TASK DIRECTIONS: When a line in the entries contains the word "docs", copy that line in full.

═══

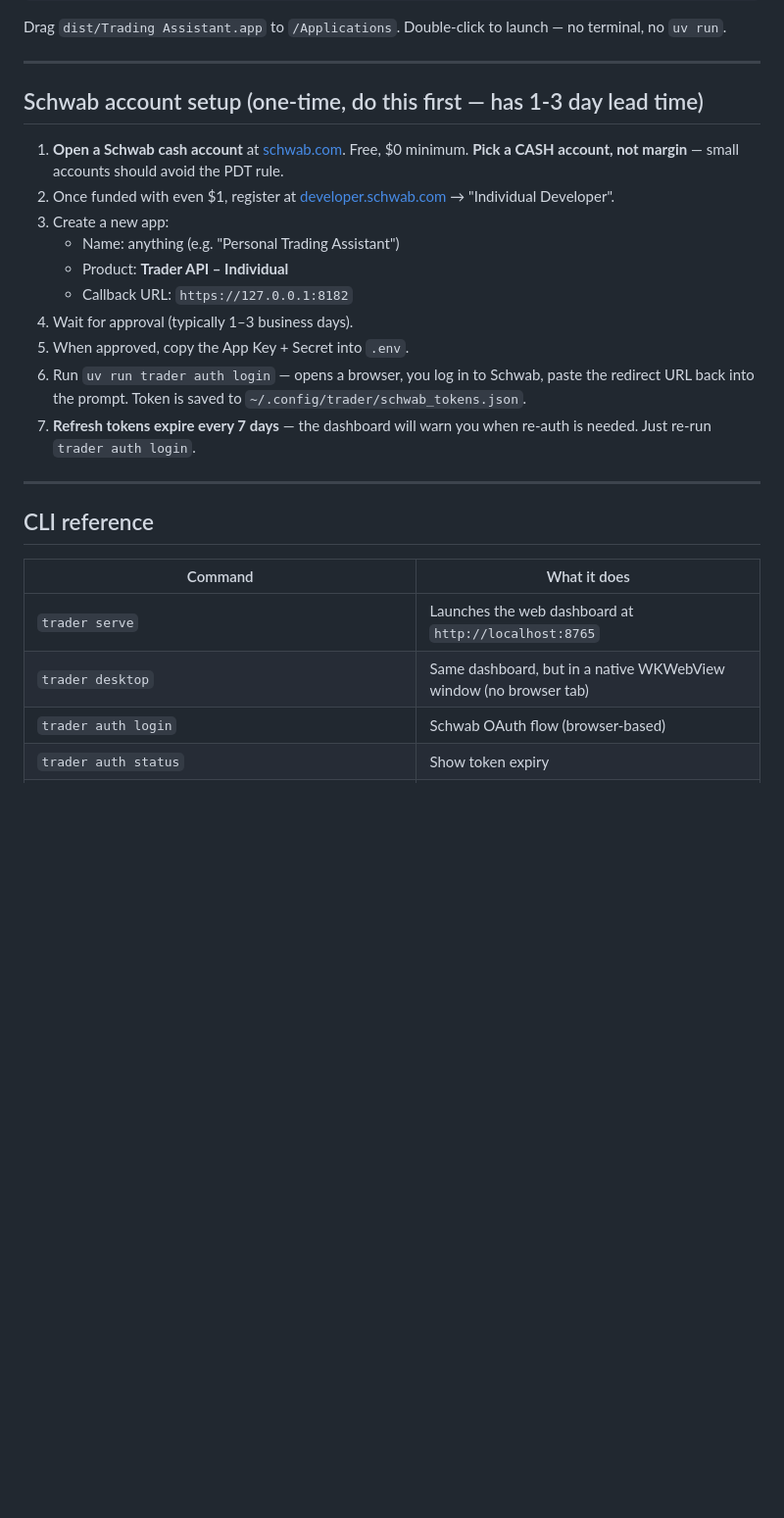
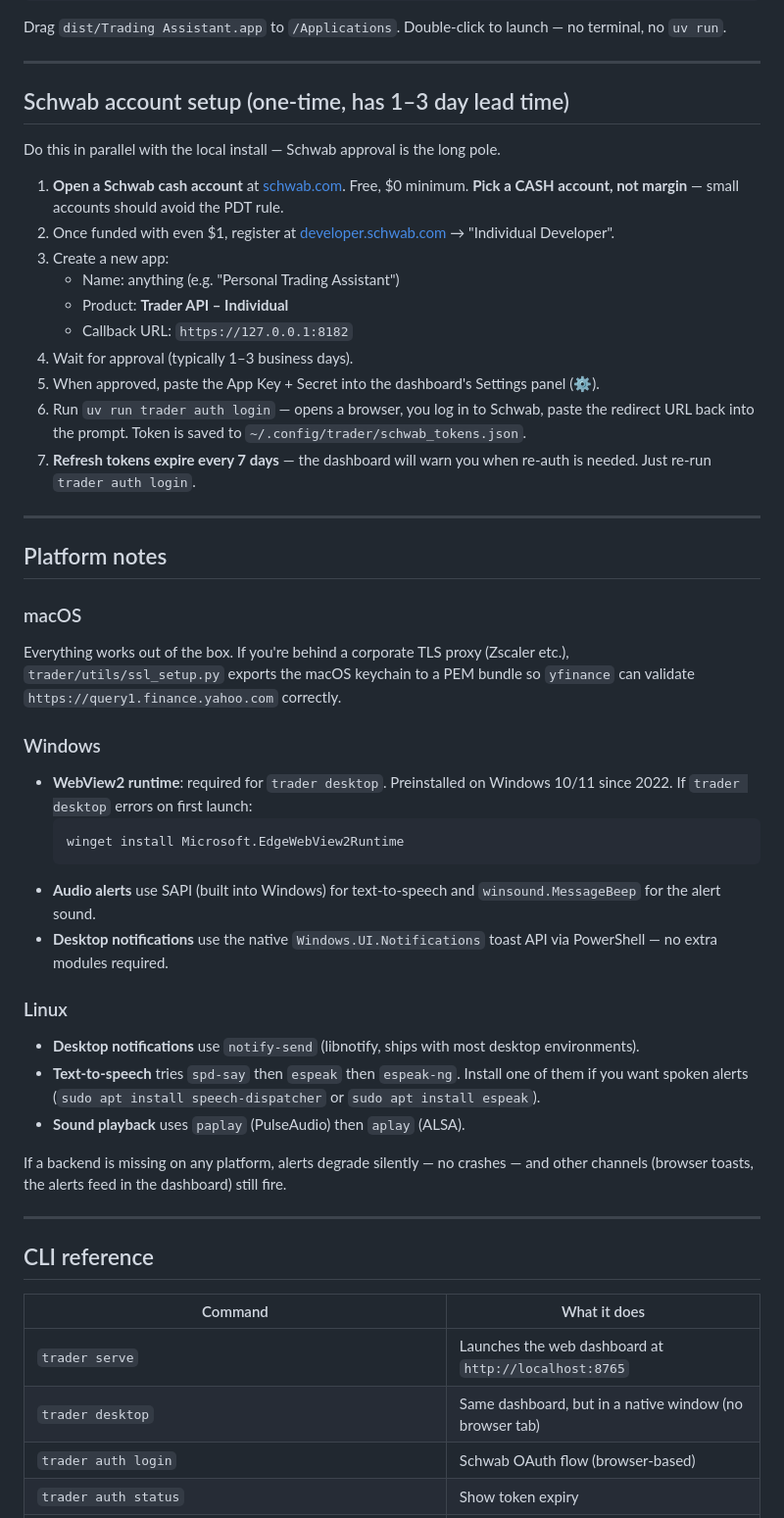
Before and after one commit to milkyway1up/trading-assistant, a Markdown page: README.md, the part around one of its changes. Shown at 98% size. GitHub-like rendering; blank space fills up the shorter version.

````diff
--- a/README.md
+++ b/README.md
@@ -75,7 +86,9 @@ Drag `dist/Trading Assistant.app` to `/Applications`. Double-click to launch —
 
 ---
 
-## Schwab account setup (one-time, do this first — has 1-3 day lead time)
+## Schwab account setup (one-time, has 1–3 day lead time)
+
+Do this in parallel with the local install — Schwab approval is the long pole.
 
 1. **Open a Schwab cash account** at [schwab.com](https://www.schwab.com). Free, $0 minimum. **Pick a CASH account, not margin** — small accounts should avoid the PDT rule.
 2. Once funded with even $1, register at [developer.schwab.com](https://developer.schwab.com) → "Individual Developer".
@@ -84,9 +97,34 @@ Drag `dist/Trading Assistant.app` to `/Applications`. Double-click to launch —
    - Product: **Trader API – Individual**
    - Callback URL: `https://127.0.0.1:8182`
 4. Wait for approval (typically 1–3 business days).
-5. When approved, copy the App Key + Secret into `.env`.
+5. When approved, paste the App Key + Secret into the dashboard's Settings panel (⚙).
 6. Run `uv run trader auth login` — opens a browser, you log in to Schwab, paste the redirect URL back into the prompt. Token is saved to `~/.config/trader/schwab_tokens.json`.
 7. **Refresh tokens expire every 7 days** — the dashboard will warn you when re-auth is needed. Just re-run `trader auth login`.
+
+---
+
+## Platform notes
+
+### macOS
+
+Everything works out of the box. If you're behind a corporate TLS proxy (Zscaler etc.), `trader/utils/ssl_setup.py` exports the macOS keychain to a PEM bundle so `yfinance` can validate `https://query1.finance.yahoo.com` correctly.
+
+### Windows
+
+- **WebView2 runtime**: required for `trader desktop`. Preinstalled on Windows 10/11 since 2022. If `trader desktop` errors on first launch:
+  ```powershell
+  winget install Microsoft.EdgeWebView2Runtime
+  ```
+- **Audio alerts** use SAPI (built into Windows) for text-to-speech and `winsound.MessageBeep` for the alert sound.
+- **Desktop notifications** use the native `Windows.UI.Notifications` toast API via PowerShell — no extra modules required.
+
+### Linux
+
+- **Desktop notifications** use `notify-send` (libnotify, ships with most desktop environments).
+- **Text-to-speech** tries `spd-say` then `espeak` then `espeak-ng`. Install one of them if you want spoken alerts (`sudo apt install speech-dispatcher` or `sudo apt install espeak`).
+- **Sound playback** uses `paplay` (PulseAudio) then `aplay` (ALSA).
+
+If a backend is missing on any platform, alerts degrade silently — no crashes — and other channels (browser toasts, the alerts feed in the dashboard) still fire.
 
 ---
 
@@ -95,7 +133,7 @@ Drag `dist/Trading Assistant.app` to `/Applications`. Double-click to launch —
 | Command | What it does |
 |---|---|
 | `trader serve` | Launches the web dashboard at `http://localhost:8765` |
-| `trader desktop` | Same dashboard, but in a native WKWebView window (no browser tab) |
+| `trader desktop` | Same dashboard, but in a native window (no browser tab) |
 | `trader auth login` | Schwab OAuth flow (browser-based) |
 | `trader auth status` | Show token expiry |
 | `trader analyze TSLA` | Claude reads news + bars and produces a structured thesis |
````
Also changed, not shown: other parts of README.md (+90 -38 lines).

═══

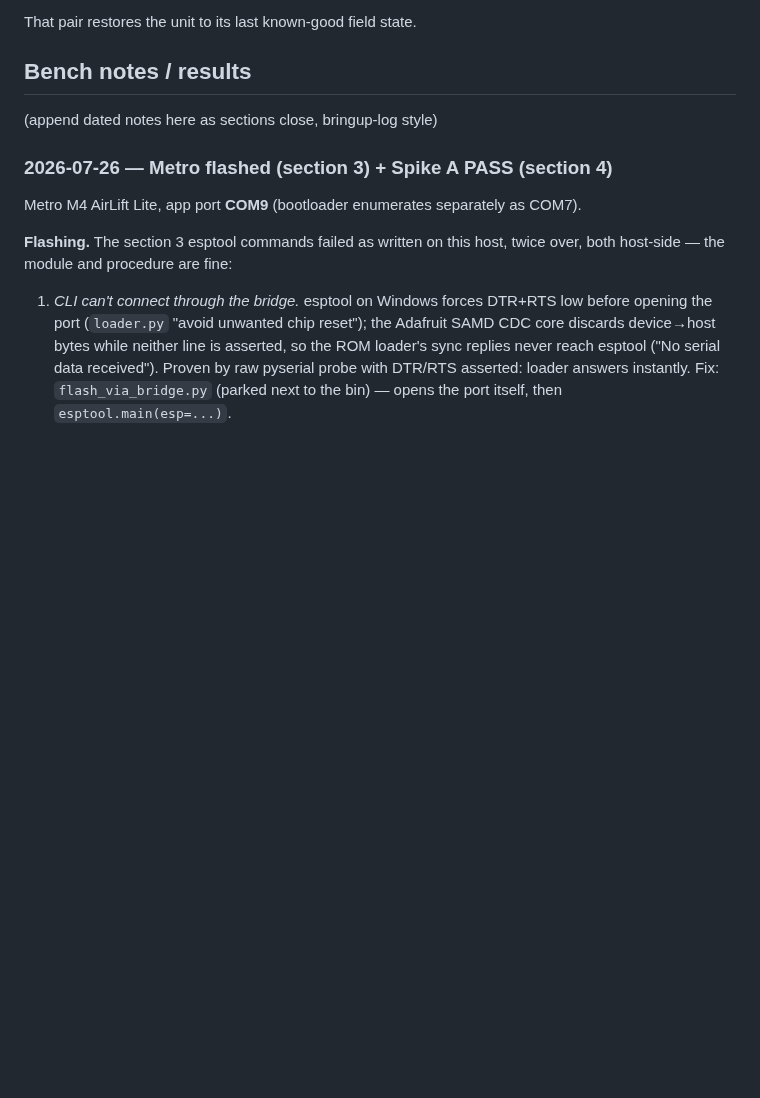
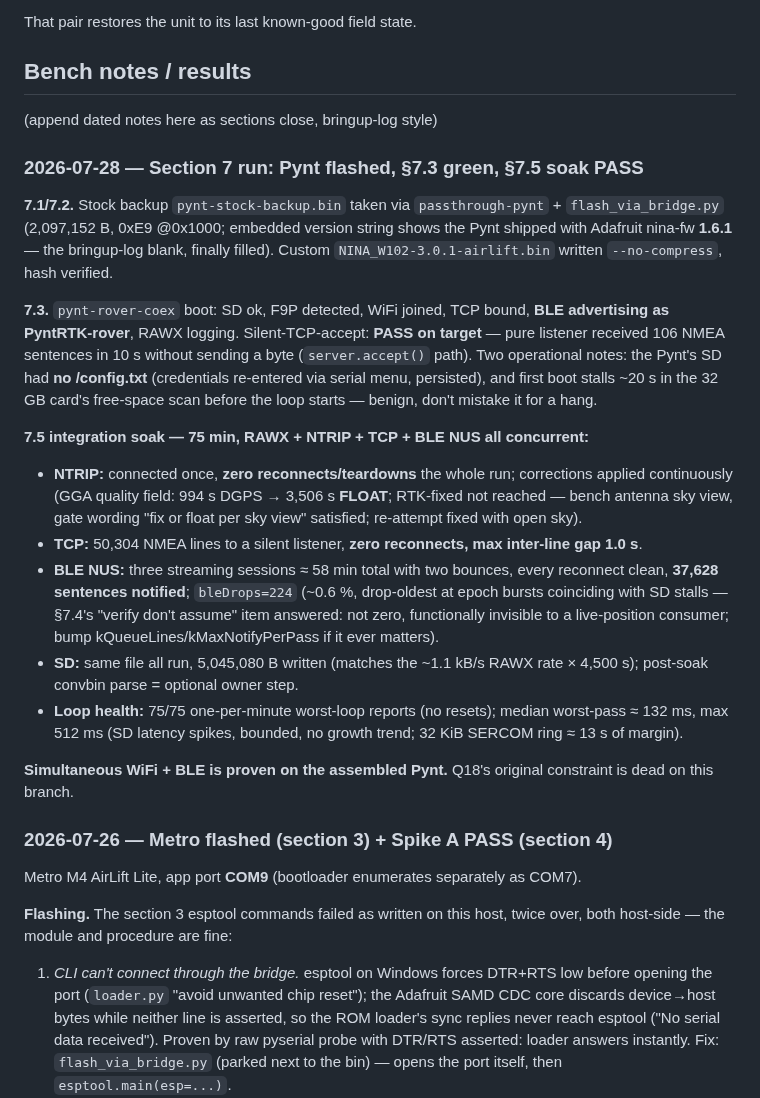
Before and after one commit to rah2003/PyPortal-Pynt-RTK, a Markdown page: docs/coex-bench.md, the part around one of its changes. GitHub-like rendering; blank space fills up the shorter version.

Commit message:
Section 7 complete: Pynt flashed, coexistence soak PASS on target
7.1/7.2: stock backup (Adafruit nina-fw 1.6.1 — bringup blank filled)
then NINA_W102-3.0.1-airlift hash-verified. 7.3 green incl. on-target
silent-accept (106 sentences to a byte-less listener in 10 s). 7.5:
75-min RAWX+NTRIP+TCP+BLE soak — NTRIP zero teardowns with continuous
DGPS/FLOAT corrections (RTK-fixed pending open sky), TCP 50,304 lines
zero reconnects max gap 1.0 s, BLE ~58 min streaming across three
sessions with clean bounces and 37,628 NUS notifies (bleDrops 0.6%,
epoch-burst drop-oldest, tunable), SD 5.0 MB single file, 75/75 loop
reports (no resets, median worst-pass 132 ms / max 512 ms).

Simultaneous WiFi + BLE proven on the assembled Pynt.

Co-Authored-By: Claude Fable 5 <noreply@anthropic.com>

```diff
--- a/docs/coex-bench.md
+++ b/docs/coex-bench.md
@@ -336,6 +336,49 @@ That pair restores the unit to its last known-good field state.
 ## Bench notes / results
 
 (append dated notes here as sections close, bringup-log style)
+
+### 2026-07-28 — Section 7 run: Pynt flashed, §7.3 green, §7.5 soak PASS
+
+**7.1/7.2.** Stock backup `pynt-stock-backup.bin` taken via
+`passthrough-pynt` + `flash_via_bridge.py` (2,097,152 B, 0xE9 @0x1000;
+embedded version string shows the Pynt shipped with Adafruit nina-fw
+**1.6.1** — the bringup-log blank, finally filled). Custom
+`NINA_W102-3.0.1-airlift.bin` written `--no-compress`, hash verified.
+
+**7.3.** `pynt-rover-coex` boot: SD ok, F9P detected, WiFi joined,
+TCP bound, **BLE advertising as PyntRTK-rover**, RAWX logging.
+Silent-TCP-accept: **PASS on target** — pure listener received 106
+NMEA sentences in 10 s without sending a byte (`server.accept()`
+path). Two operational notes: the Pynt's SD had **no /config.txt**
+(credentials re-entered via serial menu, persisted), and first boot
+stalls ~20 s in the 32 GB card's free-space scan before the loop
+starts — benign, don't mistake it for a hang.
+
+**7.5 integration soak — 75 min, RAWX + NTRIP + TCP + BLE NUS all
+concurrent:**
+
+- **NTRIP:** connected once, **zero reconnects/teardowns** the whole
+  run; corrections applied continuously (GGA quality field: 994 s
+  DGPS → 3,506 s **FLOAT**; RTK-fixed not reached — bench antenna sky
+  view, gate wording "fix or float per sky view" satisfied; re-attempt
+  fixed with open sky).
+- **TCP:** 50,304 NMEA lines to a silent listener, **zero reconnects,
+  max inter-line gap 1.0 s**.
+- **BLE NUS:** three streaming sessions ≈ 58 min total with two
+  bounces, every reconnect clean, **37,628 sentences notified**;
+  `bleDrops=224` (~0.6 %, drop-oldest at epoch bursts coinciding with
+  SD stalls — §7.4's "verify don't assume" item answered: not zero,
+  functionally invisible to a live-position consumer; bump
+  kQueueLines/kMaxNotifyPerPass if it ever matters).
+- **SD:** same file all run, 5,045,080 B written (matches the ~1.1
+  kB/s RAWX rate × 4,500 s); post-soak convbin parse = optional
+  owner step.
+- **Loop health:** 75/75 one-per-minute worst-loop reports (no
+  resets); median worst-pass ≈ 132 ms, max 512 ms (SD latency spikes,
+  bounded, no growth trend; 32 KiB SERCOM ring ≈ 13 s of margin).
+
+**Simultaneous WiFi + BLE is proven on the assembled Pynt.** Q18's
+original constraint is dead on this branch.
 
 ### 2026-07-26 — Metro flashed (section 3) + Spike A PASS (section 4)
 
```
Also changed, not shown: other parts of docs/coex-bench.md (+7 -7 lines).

═══

RESULT OF THIS TASK:
Before and after one commit to rah2003/PyPortal-Pynt-RTK, a Markdown page: docs/coex-bench.md, the part around one of its changes. GitHub-like rendering; blank space fills up the shorter version.
--- a/docs/coex-bench.md
+++ b/docs/coex-bench.md
Also changed, not shown: other parts of docs/coex-bench.md (+7 -7 lines).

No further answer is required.